[Opening DATA SECTION section]

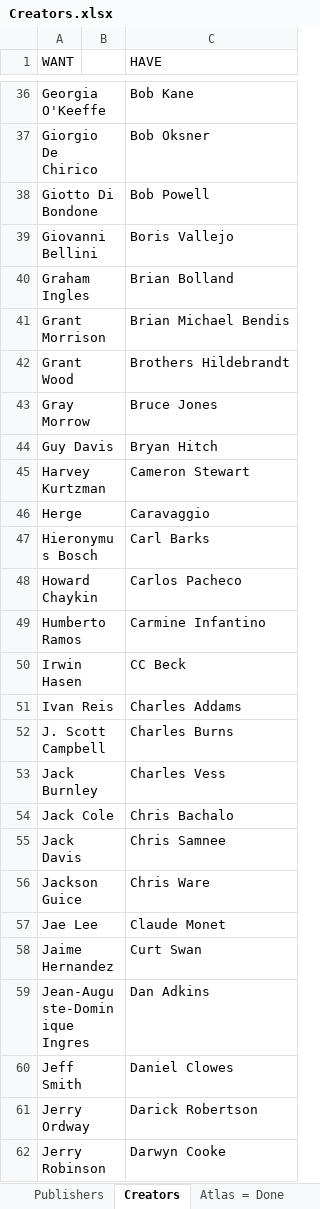
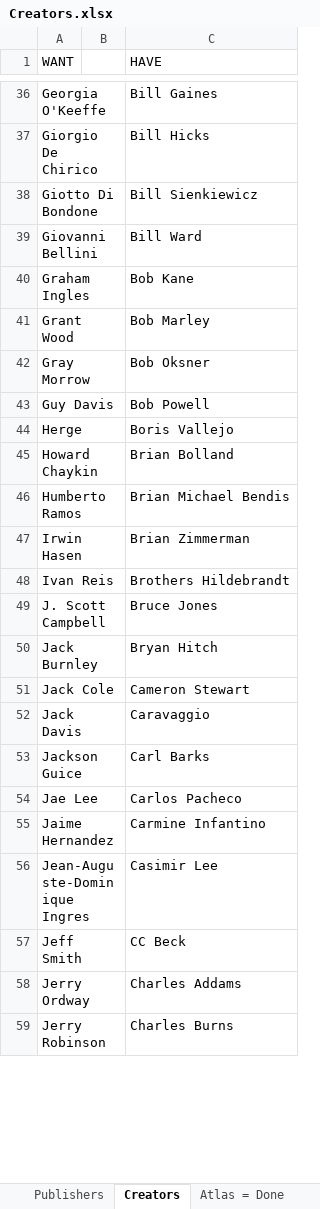
Before and after one commit to blzimg/blzimg.github.io, an Excel workbook: Creators.xlsx, sheet Creators, drawn as a sheet; only a part is shown, gaps mark what is left out; values as stored, in another font and other column widths than the file's, no borders; table styles not drawn; removed rows and columns are numbered as before the commit, all else as after; the diff covers the shown part only; the diff names each change by its address in the sheet, - before the commit and + after, or states it on an @@ line.

```diff
--- a/Creators.xlsx (sheet Creators)
+++ b/Creators.xlsx (sheet Creators)
-C36 (HAVE): Bob Kane
+C36 (HAVE): Bill Gaines
-C37 (HAVE): Bob Oksner
+C37 (HAVE): Bill Hicks
-C38 (HAVE): Bob Powell
+C38 (HAVE): Bill Sienkiewicz
-C39 (HAVE): Boris Vallejo
+C39 (HAVE): Bill Ward
-C40 (HAVE): Brian Bolland
+C40 (HAVE): Bob Kane
-row 41: Grant Morrison |  | Brian Michael Bendis
-C41 (HAVE): Brothers Hildebrandt
+C41 (HAVE): Bob Marley
-C42 (HAVE): Bruce Jones
+C42 (HAVE): Bob Oksner
-C43 (HAVE): Bryan Hitch
+C43 (HAVE): Bob Powell
-row 45: Harvey Kurtzman |  | Cameron Stewart
-C44 (HAVE): Caravaggio
+C44 (HAVE): Boris Vallejo
-row 47: Hieronymus Bosch |  | Carl Barks
-C45 (HAVE): Carlos Pacheco
+C45 (HAVE): Brian Bolland
-C46 (HAVE): Carmine Infantino
+C46 (HAVE): Brian Michael Bendis
-C47 (HAVE): CC Beck
+C47 (HAVE): Brian Zimmerman
-C48 (HAVE): Charles Addams
+C48 (HAVE): Brothers Hildebrandt
-C49 (HAVE): Charles Burns
+C49 (HAVE): Bruce Jones
-C50 (HAVE): Charles Vess
+C50 (HAVE): Bryan Hitch
-C51 (HAVE): Chris Bachalo
+C51 (HAVE): Cameron Stewart
-C52 (HAVE): Chris Samnee
+C52 (HAVE): Caravaggio
-C53 (HAVE): Chris Ware
+C53 (HAVE): Carl Barks
-C54 (HAVE): Claude Monet
+C54 (HAVE): Carlos Pacheco
-C55 (HAVE): Curt Swan
+C55 (HAVE): Carmine Infantino
-C56 (HAVE): Dan Adkins
+C56 (HAVE): Casimir Lee
-C57 (HAVE): Daniel Clowes
+C57 (HAVE): CC Beck
-C58 (HAVE): Darick Robertson
+C58 (HAVE): Charles Addams
-C59 (HAVE): Darwyn Cooke
+C59 (HAVE): Charles Burns
```
Also changed, not shown: 19 added rows and 128 edited cells elsewhere in this sheet, 16 other files.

[Closing DATA SECTION section]

• TASK TO CARRY OUT:
Each record above should be returned unchanged, except that the pictures are dropped.

• RESULT FOR THIS EXERCISE:
Before and after one commit to blzimg/blzimg.github.io, an Excel workbook: Creators.xlsx, sheet Creators, drawn as a sheet; only a part is shown, gaps mark what is left out; values as stored, in another font and other column widths than the file's, no borders; table styles not drawn; removed rows and columns are numbered as before the commit, all else as after; the diff covers the shown part only; the diff names each change by its address in the sheet, - before the commit and + after, or states it on an @@ line.

```diff
--- a/Creators.xlsx (sheet Creators)
+++ b/Creators.xlsx (sheet Creators)
-C36 (HAVE): Bob Kane
+C36 (HAVE): Bill Gaines
-C37 (HAVE): Bob Oksner
+C37 (HAVE): Bill Hicks
-C38 (HAVE): Bob Powell
+C38 (HAVE): Bill Sienkiewicz
-C39 (HAVE): Boris Vallejo
+C39 (HAVE): Bill Ward
-C40 (HAVE): Brian Bolland
+C40 (HAVE): Bob Kane
-row 41: Grant Morrison |  | Brian Michael Bendis
-C41 (HAVE): Brothers Hildebrandt
+C41 (HAVE): Bob Marley
-C42 (HAVE): Bruce Jones
+C42 (HAVE): Bob Oksner
-C43 (HAVE): Bryan Hitch
+C43 (HAVE): Bob Powell
-row 45: Harvey Kurtzman |  | Cameron Stewart
-C44 (HAVE): Caravaggio
+C44 (HAVE): Boris Vallejo
-row 47: Hieronymus Bosch |  | Carl Barks
-C45 (HAVE): Carlos Pacheco
+C45 (HAVE): Brian Bolland
-C46 (HAVE): Carmine Infantino
+C46 (HAVE): Brian Michael Bendis
-C47 (HAVE): CC Beck
+C47 (HAVE): Brian Zimmerman
-C48 (HAVE): Charles Addams
+C48 (HAVE): Brothers Hildebrandt
-C49 (HAVE): Charles Burns
+C49 (HAVE): Bruce Jones
-C50 (HAVE): Charles Vess
+C50 (HAVE): Bryan Hitch
-C51 (HAVE): Chris Bachalo
+C51 (HAVE): Cameron Stewart
-C52 (HAVE): Chris Samnee
+C52 (HAVE): Caravaggio
-C53 (HAVE): Chris Ware
+C53 (HAVE): Carl Barks
-C54 (HAVE): Claude Monet
+C54 (HAVE): Carlos Pacheco
-C55 (HAVE): Curt Swan
+C55 (HAVE): Carmine Infantino
-C56 (HAVE): Dan Adkins
+C56 (HAVE): Casimir Lee
-C57 (HAVE): Daniel Clowes
+C57 (HAVE): CC Beck
-C58 (HAVE): Darick Robertson
+C58 (HAVE): Charles Addams
-C59 (HAVE): Darwyn Cooke
+C59 (HAVE): Charles Burns
```
Also changed, not shown: 19 added rows and 128 edited cells elsewhere in this sheet, 16 other files.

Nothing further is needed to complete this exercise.